• [Task brief]: Give back each line below verbatim.

(Records for the task)

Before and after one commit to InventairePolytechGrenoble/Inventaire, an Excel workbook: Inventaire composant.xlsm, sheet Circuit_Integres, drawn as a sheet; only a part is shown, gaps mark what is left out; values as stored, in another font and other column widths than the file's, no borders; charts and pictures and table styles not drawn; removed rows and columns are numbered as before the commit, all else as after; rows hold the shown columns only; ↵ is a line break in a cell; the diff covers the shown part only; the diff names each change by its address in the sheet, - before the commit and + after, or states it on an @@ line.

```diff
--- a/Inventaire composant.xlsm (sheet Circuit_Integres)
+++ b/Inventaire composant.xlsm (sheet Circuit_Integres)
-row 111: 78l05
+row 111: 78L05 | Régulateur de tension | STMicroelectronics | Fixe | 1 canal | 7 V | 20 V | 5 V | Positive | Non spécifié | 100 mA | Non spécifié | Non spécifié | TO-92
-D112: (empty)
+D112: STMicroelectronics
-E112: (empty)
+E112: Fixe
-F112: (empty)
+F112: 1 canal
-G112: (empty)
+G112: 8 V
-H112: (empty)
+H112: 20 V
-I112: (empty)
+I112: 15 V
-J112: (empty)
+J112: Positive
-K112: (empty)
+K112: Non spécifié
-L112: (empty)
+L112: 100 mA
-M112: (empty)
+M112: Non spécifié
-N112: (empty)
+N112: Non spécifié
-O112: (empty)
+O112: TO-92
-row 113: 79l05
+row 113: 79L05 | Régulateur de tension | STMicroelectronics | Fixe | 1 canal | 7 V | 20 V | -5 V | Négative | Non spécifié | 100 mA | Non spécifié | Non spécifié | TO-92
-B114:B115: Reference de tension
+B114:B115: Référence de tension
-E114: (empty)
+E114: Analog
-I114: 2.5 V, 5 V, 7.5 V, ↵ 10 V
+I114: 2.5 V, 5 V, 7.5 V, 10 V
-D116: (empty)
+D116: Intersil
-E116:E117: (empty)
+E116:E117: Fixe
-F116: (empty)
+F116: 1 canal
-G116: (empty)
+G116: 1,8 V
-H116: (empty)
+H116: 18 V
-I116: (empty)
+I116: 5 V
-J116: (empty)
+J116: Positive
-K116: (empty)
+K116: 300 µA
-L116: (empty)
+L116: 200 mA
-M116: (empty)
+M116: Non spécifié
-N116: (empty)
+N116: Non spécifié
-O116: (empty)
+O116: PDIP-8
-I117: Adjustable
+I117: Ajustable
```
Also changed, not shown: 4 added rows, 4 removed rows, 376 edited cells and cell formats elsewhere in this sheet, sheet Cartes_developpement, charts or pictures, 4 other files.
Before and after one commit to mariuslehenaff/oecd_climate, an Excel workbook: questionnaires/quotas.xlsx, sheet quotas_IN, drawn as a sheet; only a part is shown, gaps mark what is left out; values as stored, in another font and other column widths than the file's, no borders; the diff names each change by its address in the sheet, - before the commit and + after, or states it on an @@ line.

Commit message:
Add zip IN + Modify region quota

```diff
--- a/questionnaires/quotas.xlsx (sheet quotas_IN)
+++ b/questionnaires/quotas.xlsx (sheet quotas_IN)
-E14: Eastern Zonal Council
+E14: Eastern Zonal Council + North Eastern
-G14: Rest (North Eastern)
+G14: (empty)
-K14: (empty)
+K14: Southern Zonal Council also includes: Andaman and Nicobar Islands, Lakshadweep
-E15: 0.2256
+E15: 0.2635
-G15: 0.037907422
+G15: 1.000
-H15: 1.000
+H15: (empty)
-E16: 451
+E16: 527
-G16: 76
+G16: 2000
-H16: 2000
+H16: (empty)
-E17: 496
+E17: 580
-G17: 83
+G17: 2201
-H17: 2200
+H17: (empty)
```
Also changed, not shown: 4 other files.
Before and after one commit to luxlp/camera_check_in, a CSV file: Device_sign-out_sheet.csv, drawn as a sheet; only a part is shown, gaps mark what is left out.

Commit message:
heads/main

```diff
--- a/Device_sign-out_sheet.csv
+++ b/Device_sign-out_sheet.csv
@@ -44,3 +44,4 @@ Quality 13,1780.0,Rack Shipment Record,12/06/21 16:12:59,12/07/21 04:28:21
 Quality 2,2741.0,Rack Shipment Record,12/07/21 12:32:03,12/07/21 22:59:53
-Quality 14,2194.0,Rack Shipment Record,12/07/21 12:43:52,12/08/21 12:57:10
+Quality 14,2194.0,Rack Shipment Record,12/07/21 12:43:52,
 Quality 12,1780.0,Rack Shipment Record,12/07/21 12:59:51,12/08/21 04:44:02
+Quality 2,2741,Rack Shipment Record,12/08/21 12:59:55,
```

(End Records for the task)

• [Answer to this task]:
Before and after one commit to InventairePolytechGrenoble/Inventaire, an Excel workbook: Inventaire composant.xlsm, sheet Circuit_Integres, drawn as a sheet; only a part is shown, gaps mark what is left out; values as stored, in another font and other column widths than the file's, no borders; charts and pictures and table styles not drawn; removed rows and columns are numbered as before the commit, all else as after; rows hold the shown columns only; ↵ is a line break in a cell; the diff covers the shown part only; the diff names each change by its address in the sheet, - before the commit and + after, or states it on an @@ line.

```diff
--- a/Inventaire composant.xlsm (sheet Circuit_Integres)
+++ b/Inventaire composant.xlsm (sheet Circuit_Integres)
-row 111: 78l05
+row 111: 78L05 | Régulateur de tension | STMicroelectronics | Fixe | 1 canal | 7 V | 20 V | 5 V | Positive | Non spécifié | 100 mA | Non spécifié | Non spécifié | TO-92
-D112: (empty)
+D112: STMicroelectronics
-E112: (empty)
+E112: Fixe
-F112: (empty)
+F112: 1 canal
-G112: (empty)
+G112: 8 V
-H112: (empty)
+H112: 20 V
-I112: (empty)
+I112: 15 V
-J112: (empty)
+J112: Positive
-K112: (empty)
+K112: Non spécifié
-L112: (empty)
+L112: 100 mA
-M112: (empty)
+M112: Non spécifié
-N112: (empty)
+N112: Non spécifié
-O112: (empty)
+O112: TO-92
-row 113: 79l05
+row 113: 79L05 | Régulateur de tension | STMicroelectronics | Fixe | 1 canal | 7 V | 20 V | -5 V | Négative | Non spécifié | 100 mA | Non spécifié | Non spécifié | TO-92
-B114:B115: Reference de tension
+B114:B115: Référence de tension
-E114: (empty)
+E114: Analog
-I114: 2.5 V, 5 V, 7.5 V, ↵ 10 V
+I114: 2.5 V, 5 V, 7.5 V, 10 V
-D116: (empty)
+D116: Intersil
-E116:E117: (empty)
+E116:E117: Fixe
-F116: (empty)
+F116: 1 canal
-G116: (empty)
+G116: 1,8 V
-H116: (empty)
+H116: 18 V
-I116: (empty)
+I116: 5 V
-J116: (empty)
+J116: Positive
-K116: (empty)
+K116: 300 µA
-L116: (empty)
+L116: 200 mA
-M116: (empty)
+M116: Non spécifié
-N116: (empty)
+N116: Non spécifié
-O116: (empty)
+O116: PDIP-8
-I117: Adjustable
+I117: Ajustable
```
Also changed, not shown: 4 added rows, 4 removed rows, 376 edited cells and cell formats elsewhere in this sheet, sheet Cartes_developpement, charts or pictures, 4 other files.
Before and after one commit to mariuslehenaff/oecd_climate, an Excel workbook: questionnaires/quotas.xlsx, sheet quotas_IN, drawn as a sheet; only a part is shown, gaps mark what is left out; values as stored, in another font and other column widths than the file's, no borders; the diff names each change by its address in the sheet, - before the commit and + after, or states it on an @@ line.

Commit message:
Add zip IN + Modify region quota

```diff
--- a/questionnaires/quotas.xlsx (sheet quotas_IN)
+++ b/questionnaires/quotas.xlsx (sheet quotas_IN)
-E14: Eastern Zonal Council
+E14: Eastern Zonal Council + North Eastern
-G14: Rest (North Eastern)
+G14: (empty)
-K14: (empty)
+K14: Southern Zonal Council also includes: Andaman and Nicobar Islands, Lakshadweep
-E15: 0.2256
+E15: 0.2635
-G15: 0.037907422
+G15: 1.000
-H15: 1.000
+H15: (empty)
-E16: 451
+E16: 527
-G16: 76
+G16: 2000
-H16: 2000
+H16: (empty)
-E17: 496
+E17: 580
-G17: 83
+G17: 2201
-H17: 2200
+H17: (empty)
```
Also changed, not shown: 4 other files.
Before and after one commit to luxlp/camera_check_in, a CSV file: Device_sign-out_sheet.csv, drawn as a sheet; only a part is shown, gaps mark what is left out.

Commit message:
heads/main

```diff
--- a/Device_sign-out_sheet.csv
+++ b/Device_sign-out_sheet.csv
@@ -44,3 +44,4 @@ Quality 13,1780.0,Rack Shipment Record,12/06/21 16:12:59,12/07/21 04:28:21
 Quality 2,2741.0,Rack Shipment Record,12/07/21 12:32:03,12/07/21 22:59:53
-Quality 14,2194.0,Rack Shipment Record,12/07/21 12:43:52,12/08/21 12:57:10
+Quality 14,2194.0,Rack Shipment Record,12/07/21 12:43:52,
 Quality 12,1780.0,Rack Shipment Record,12/07/21 12:59:51,12/08/21 04:44:02
+Quality 2,2741,Rack Shipment Record,12/08/21 12:59:55,
```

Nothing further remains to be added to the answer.